Welcome to the Tropospheric Ozone Pollution Project, a research project funded in part by the Shell Center for Sustainability, in part by NASA, and in part by the Texas Commission on Environmental Quality's New Technology Research and Development Program.
Use the links at left to find information on ozone pollution, our funding sources, a launch schedule, and ozone data. You can even find trajectories predicting the path of our balloons.
This summer, we continue launches from the University of Houston's main campus, examining summer pollution over Houston with funding from NASA and TCEQ.
Our project has received a fair bit of media coverage. Follow the link to find out more.
NASA runs a feature about TOPP on their website. Click here.
- Launch on July 19, 2004 detects high levels of ozone up to 4 km above the surface of the city of Houston - click here.
- A layer of high ozone was also detected on July 13, 2004 - click here.
- 5-day back trajectories from NASA indicate the arrival of air from Alaska and Canada in Houston during the period July 15 - July 20. Smoke from fires has contributed to air quality problems in Houston over this period.
If you find a balloon payload, do not be afraid. They contain nothing
dangerous.

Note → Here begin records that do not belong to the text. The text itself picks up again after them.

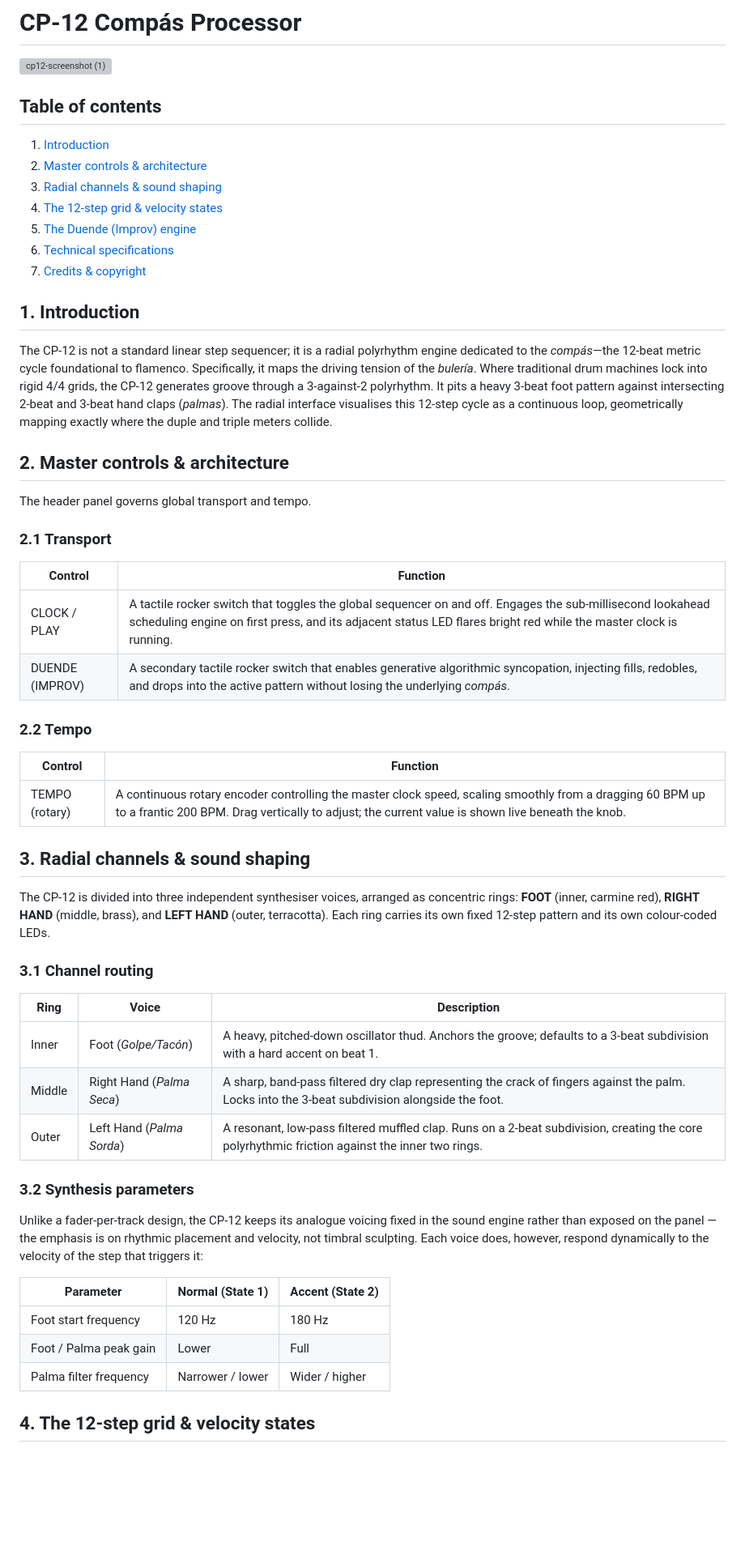
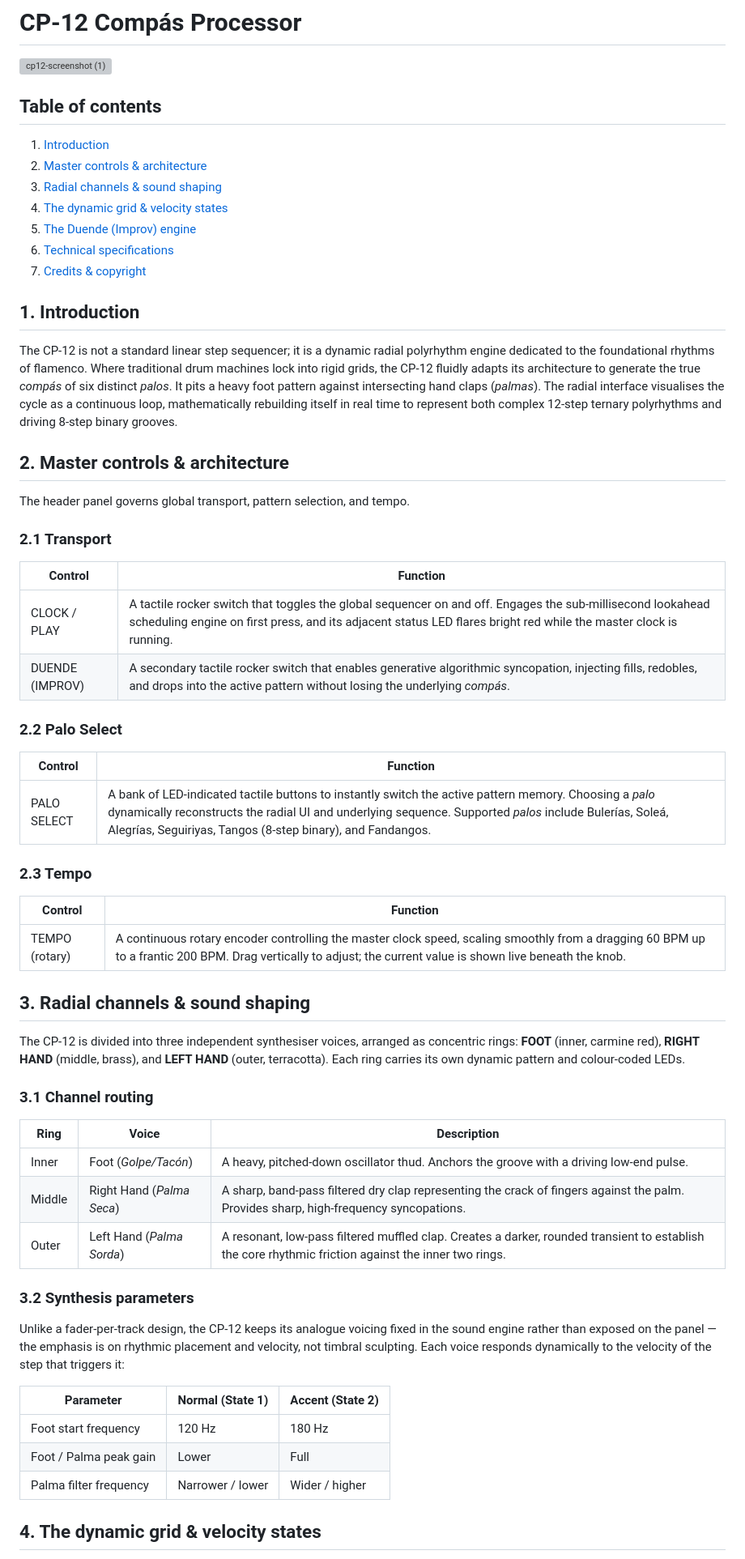
Before and after one commit to josev2046/VW-CP12, a Markdown page: README.md, the part around one of its changes. Shown at 81% size. Rendered like a GitHub page; blank space fills up the shorter version; grey boxes are pictures that could not be loaded.

```diff
--- a/README.md
+++ b/README.md
@@ -1,25 +1,24 @@
 # CP-12 Compás Processor
 
 <img width="50%" height="50%" alt="cp12-screenshot (1)" src="https://github.com/user-attachments/assets/aafa0de4-783a-4805-8aa8-e7fd71dd42e2" />
-
 
 ## Table of contents
 
 1. [Introduction](#1-introduction)
 2. [Master controls & architecture](#2-master-controls--architecture)
 3. [Radial channels & sound shaping](#3-radial-channels--sound-shaping)
-4. [The 12-step grid & velocity states](#4-the-12-step-grid--velocity-states)
+4. [The dynamic grid & velocity states](#4-the-dynamic-grid--velocity-states)
 5. [The Duende (Improv) engine](#5-the-duende-improv-engine)
 6. [Technical specifications](#6-technical-specifications)
 7. [Credits & copyright](#7-credits--copyright)
 
 ## 1. Introduction
 
-The CP-12 is not a standard linear step sequencer; it is a radial polyrhythm engine dedicated to the *compás*—the 12-beat metric cycle foundational to flamenco. Specifically, it maps the driving tension of the *bulería*. Where traditional drum machines lock into rigid 4/4 grids, the CP-12 generates groove through a 3-against-2 polyrhythm. It pits a heavy 3-beat foot pattern against intersecting 2-beat and 3-beat hand claps (*palmas*). The radial interface visualises this 12-step cycle as a continuous loop, geometrically mapping exactly where the duple and triple meters collide.
+The CP-12 is not a standard linear step sequencer; it is a dynamic radial polyrhythm engine dedicated to the foundational rhythms of flamenco. Where traditional drum machines lock into rigid grids, the CP-12 fluidly adapts its architecture to generate the true *compás* of six distinct *palos*. It pits a heavy foot pattern against intersecting hand claps (*palmas*). The radial interface visualises the cycle as a continuous loop, mathematically rebuilding itself in real time to represent both complex 12-step ternary polyrhythms and driving 8-step binary grooves.
 
 ## 2. Master controls & architecture
 
-The header panel governs global transport and tempo.
+The header panel governs global transport, pattern selection, and tempo.
 
 ### 2.1 Transport
 
@@ -28,7 +27,13 @@ The header panel governs global transport and tempo.
 | CLOCK / PLAY | A tactile rocker switch that toggles the global sequencer on and off. Engages the sub-millisecond lookahead scheduling engine on first press, and its adjacent status LED flares bright red while the master clock is running. |
 | DUENDE (IMPROV) | A secondary tactile rocker switch that enables generative algorithmic syncopation, injecting fills, redobles, and drops into the active pattern without losing the underlying *compás*. |
 
-### 2.2 Tempo
+### 2.2 Palo Select
+
+| Control | Function |
+|---|---|
+| PALO SELECT | A bank of LED-indicated tactile buttons to instantly switch the active pattern memory. Choosing a *palo* dynamically reconstructs the radial UI and underlying sequence. Supported *palos* include Bulerías, Soleá, Alegrías, Seguiriyas, Tangos (8-step binary), and Fandangos. |
+
+### 2.3 Tempo
 
 | Control | Function |
 |---|---|
@@ -36,19 +41,19 @@ The header panel governs global transport and tempo.
 
 ## 3. Radial channels & sound shaping
 
-The CP-12 is divided into three independent synthesiser voices, arranged as concentric rings: **FOOT** (inner, carmine red), **RIGHT HAND** (middle, brass), and **LEFT HAND** (outer, terracotta). Each ring carries its own fixed 12-step pattern and its own colour-coded LEDs.
+The CP-12 is divided into three independent synthesiser voices, arranged as concentric rings: **FOOT** (inner, carmine red), **RIGHT HAND** (middle, brass), and **LEFT HAND** (outer, terracotta). Each ring carries its own dynamic pattern and colour-coded LEDs.
 
 ### 3.1 Channel routing
 
 | Ring | Voice | Description |
 |---|---|---|
-| Inner | Foot (*Golpe/Tacón*) | A heavy, pitched-down oscillator thud. Anchors the groove; defaults to a 3-beat subdivision with a hard accent on beat 1. |
-| Middle | Right Hand (*Palma Seca*) | A sharp, band-pass filtered dry clap representing the crack of fingers against the palm. Locks into the 3-beat subdivision alongside the foot. |
-| Outer | Left Hand (*Palma Sorda*) | A resonant, low-pass filtered muffled clap. Runs on a 2-beat subdivision, creating the core polyrhythmic friction against the inner two rings. |
+| Inner | Foot (*Golpe/Tacón*) | A heavy, pitched-down oscillator thud. Anchors the groove with a driving low-end pulse. |
+| Middle | Right Hand (*Palma Seca*) | A sharp, band-pass filtered dry clap representing the crack of fingers against the palm. Provides sharp, high-frequency syncopations. |
+| Outer | Left Hand (*Palma Sorda*) | A resonant, low-pass filtered muffled clap. Creates a darker, rounded transient to establish the core rhythmic friction against the inner two rings. |
 
 ### 3.2 Synthesis parameters
 
-Unlike a fader-per-track design, the CP-12 keeps its analogue voicing fixed in the sound engine rather than exposed on the panel — the emphasis is on rhythmic placement and velocity, not timbral sculpting. Each voice does, however, respond dynamically to the velocity of the step that triggers it:
+Unlike a fader-per-track design, the CP-12 keeps its analogue voicing fixed in the sound engine rather than exposed on the panel — the emphasis is on rhythmic placement and velocity, not timbral sculpting. Each voice responds dynamically to the velocity of the step that triggers it:
 
 | Parameter | Normal (State 1) | Accent (State 2) |
 |---|---|---|
@@ -56,5 +61,5 @@ Unlike a fader-per-track design, the CP-12 keeps its analogue voicing fixed in t
 | Foot / Palma peak gain | Lower | Full |
 | Palma filter frequency | Narrower / lower | Wider / higher |
 
-## 4. The 12-step grid & velocity states
+## 4. The dynamic grid & velocity states
 
```
Also changed, not shown: other parts of README.md (+7 -7 lines).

We'd like to know where and when you found it.
Just email us. Also,
if you mail the payload back to NOAA in Boulder, CO, you can earn
a $30 reward.
Undergraduate Scott Hersey prepares to launch
a weather balloon from the main academic quadrangle at Rice University.